It is tattered and torn… taped to the inside of a 5th grade locker. Who is it from? Who was the lucky recipient? Why is this letter so important that it stayed in place for an entire school year? A year ago it was penned and now it is being taken down from the inside of the locker. This is what I learned about on the road this week…
Jackelyn Doyle is a young teacher at Cherokee Heights Elementary School in St. Paul, Minn. I remember when I met Jacquelyn a few years ago. She had a challenging first year (as most teachers do) and maybe, just maybe, wasn’t sure that this was the career for her. I am so proud of the teacher she has become. One thing I truly love about going in her classroom is the sense of community that she builds with her students. It isn’t just a room where students go for an entire year to work and learn; it is a class community built on mutual respect and care for one another. I have never heard Jackelyn call her class “students”; they are “friends”. And, on my visit to her school this week, I learned a very real example of how that sense of community among friends starts at the very beginning of the year.
Just by accident, I overheard a conversation this week with Ms. Jackelyn talking about what the students were finding when they cleaned out their lockers. She just happened to mention that one of them still had his letter that he had received from last year’s fifth grader. I stopped her to ask what she meant. “Oh, she said, my fifth graders write three letters at the end of every year; one to someone who has impacted their life, one to themselves and one to an incoming fifth grader.” She said it as if ALL teachers did this with their students… she looked completely surprised that my jaw had dropped and I was so excited! What an awesome way to welcome a fifth grader new to your class by having someone leaving the community tell about it. What an amazing way to have students be reflective and of course, to write!
My past seven blogs have been about each chapter in Leading with Intention (https://www.solutiontree.com/products/leading-with-intention.html). This week finishes the eight chapters and it is all about community and relationships. Chapter eight begins with the quote, ‘No significant learning can occur without a significant relationship.” (James Corner). We ask the question, which leader would you rather work with- a leader who tells you what to do, when to do it but says little about why to do it and the value of the work? Or, would you prefer a leader who takes time to build a relationship with you and understand you, and supports your understanding of why the work is necessary? Author, John Maxwell, in his book, The Five Levels of Leadership, describes leading based on permission versus leading from our positions. In order to reach that level of leadership, you have to gain the respect and confidence of others by gaining their permission to lead. Jackelyn Doyle embraces “leading with permission” as she builds respect and confidence with her students as she builds community in her room.

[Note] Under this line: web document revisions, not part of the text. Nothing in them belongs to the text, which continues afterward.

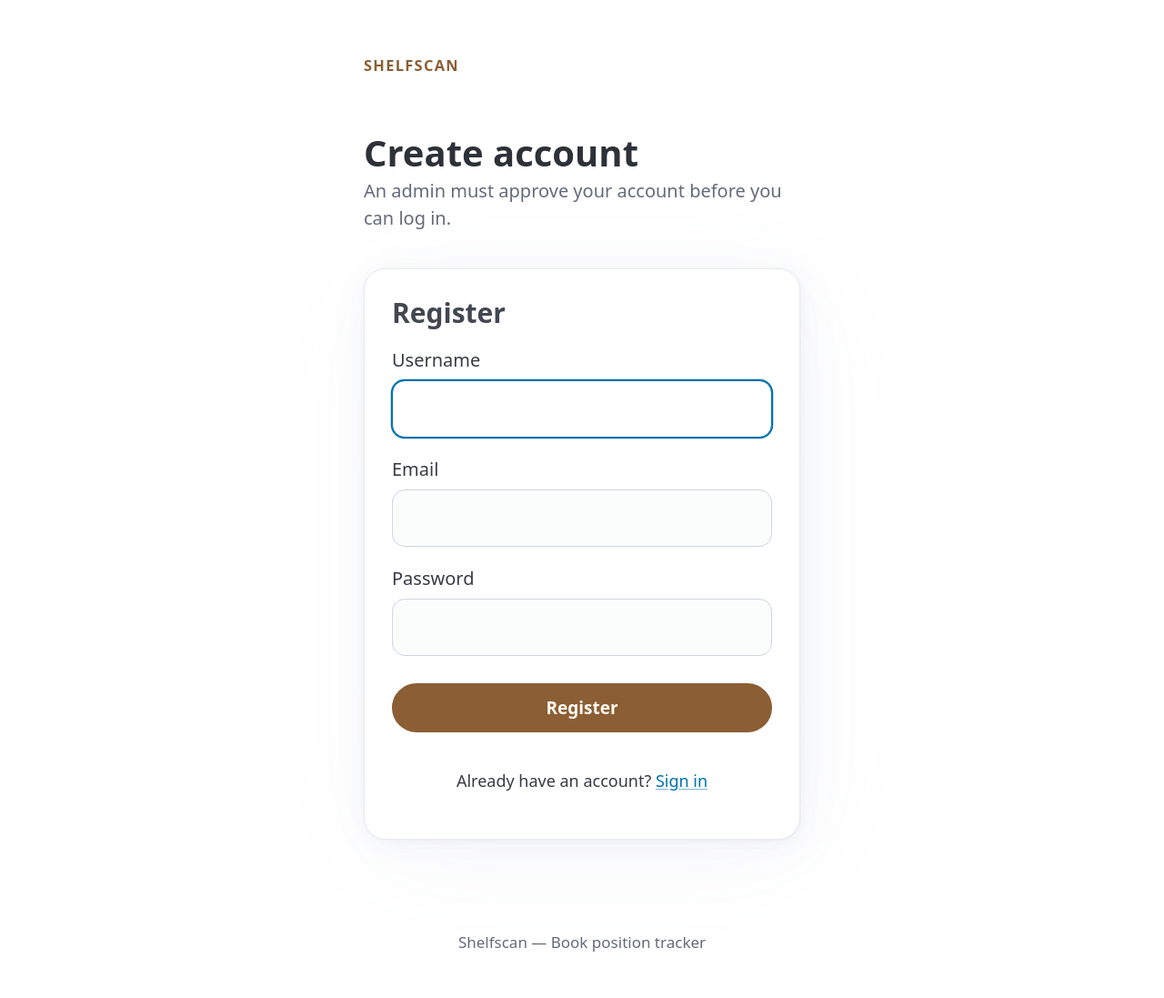
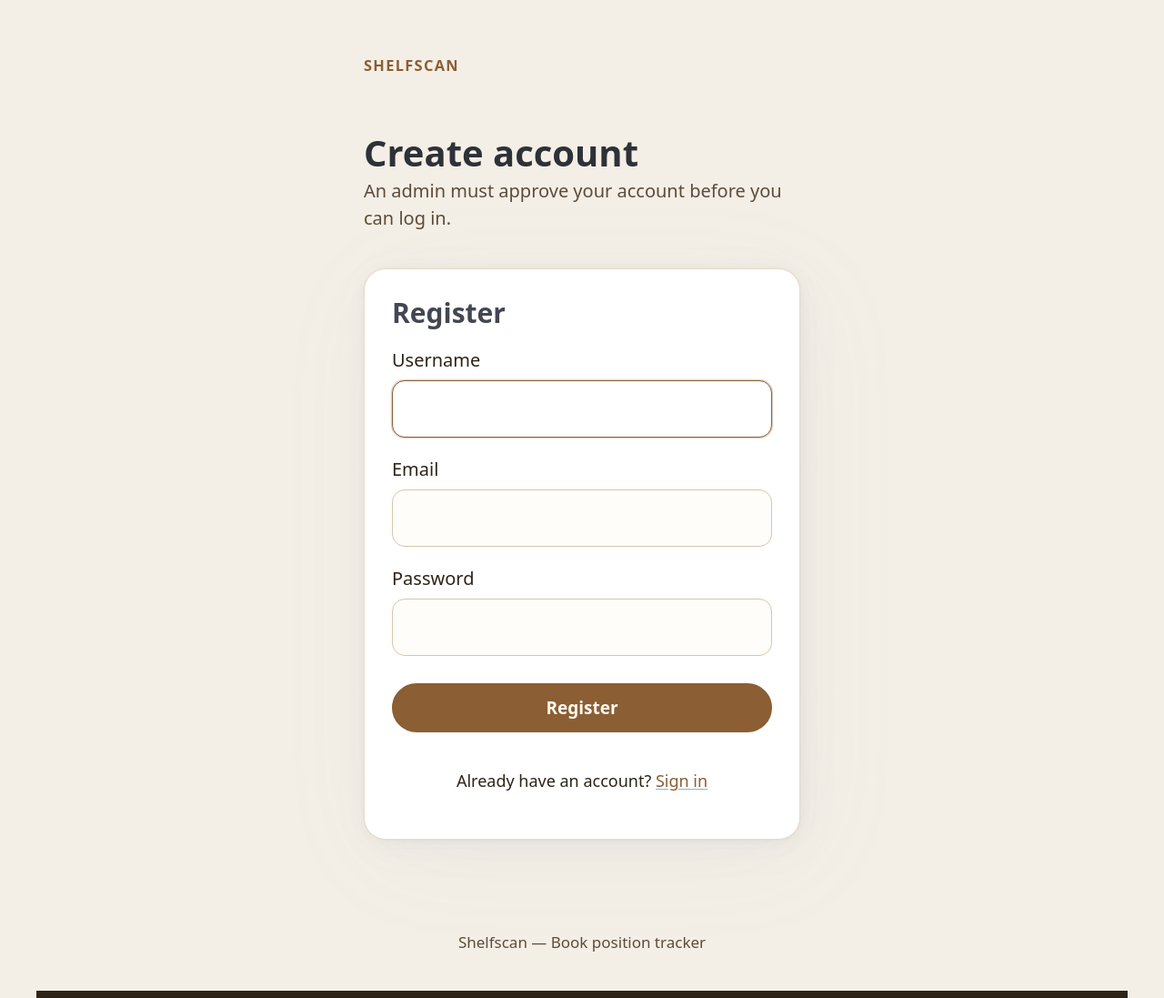
Before and after one commit to cavenditti/invenioScan-backend, a FastAPI app: page /register in a window 1280 px wide. Shown: the whole page at 91% size. Before the commit the page ends 1046 px from the top, so only its background shows below. Run offline with FastAPI, Linux system fonts and the light colour scheme; some libraries are stand-ins or nearby versions.

Commit message:
fix: styling colors

```diff
--- a/invenioscan/static/css/style.css
+++ b/invenioscan/static/css/style.css
@@ -1,17 +1,17 @@
 /* ── Pico overrides — match mobile app palette ── */
-:root {
+:root:not([data-theme=dark]), [data-theme=light]{
   --pico-primary: #8b5e34;
   --pico-primary-hover: #6d3d14;
-  --pico-primary-focus: rgba(139, 94, 52, .25);
+  --pico-primary-focus: rgba(139, 81, 52, 0.25);
   --pico-primary-inverse: #fffaf2;
   --pico-background-color: #f4efe6;
-  --pico-card-background-color: #fffaf2;
+  --pico-card-background-color: #ffffff;
   --pico-card-sectioning-background-color: #f9f4ec;
   --pico-border-radius: 14px;
   --pico-form-element-border-color: #d9c5aa;
   --pico-form-element-active-border-color: #8b5e34;
   --pico-form-element-focus-color: rgba(139, 94, 52, .25);
-  --pico-form-element-background-color: #fff;
+  --pico-form-element-background-color: #fffdfa;
   --pico-color: #2e2418;
   --pico-muted-color: #5b4c3b;
   --pico-muted-border-color: #e8dbc6;
@@ -36,6 +36,11 @@ body {
 main.container {
   flex: 1 0 auto;
   width: 100%;
+}
+
+footer {
+  flex-shrink: 0;
+  border-bottom: var(--pico-color) 8px solid;
 }
 
 /* ── Nav ── */
```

I can not write about community today without mentioning my NBA champions, the Toronto Raptors. I have been a fan for a long time and this year is a great year to love the Raptors. I have often talked about their focus of GRIT over Given. They have proven that hard work, respect for one another and team work creates success. They have a community within their team, led by a strong coach who leads with “permission”. Nick Nurse believes in his players and often has stated that his first job is to get to know his players and build relationships. This year, the Raptors drew fans from all across Canada and far and away places in the world. They are a diverse team and demonstrated that building on each other’s strengths was more important than making it all about one player or another. There is a Raptor community that extends beyond the team and the city of Toronto. They have taken their “We the North” theme and created a sense of community among 37,000,000 people in Canada.
Community is built around common purpose. In our schools and districts, learning does not take place in isolation. Teachers work in professional community, learning together and figuring out what our students need them to do next. When students and parents are included in that community, we have effective schools. Jackelyn Doyle is a teacher who understands that relationships come before learning. I appreciate you, Jackelyn and so do your students.
Have a wonderful week and summer. This will end my blogs until the fall. Thank you for reading and staying with me.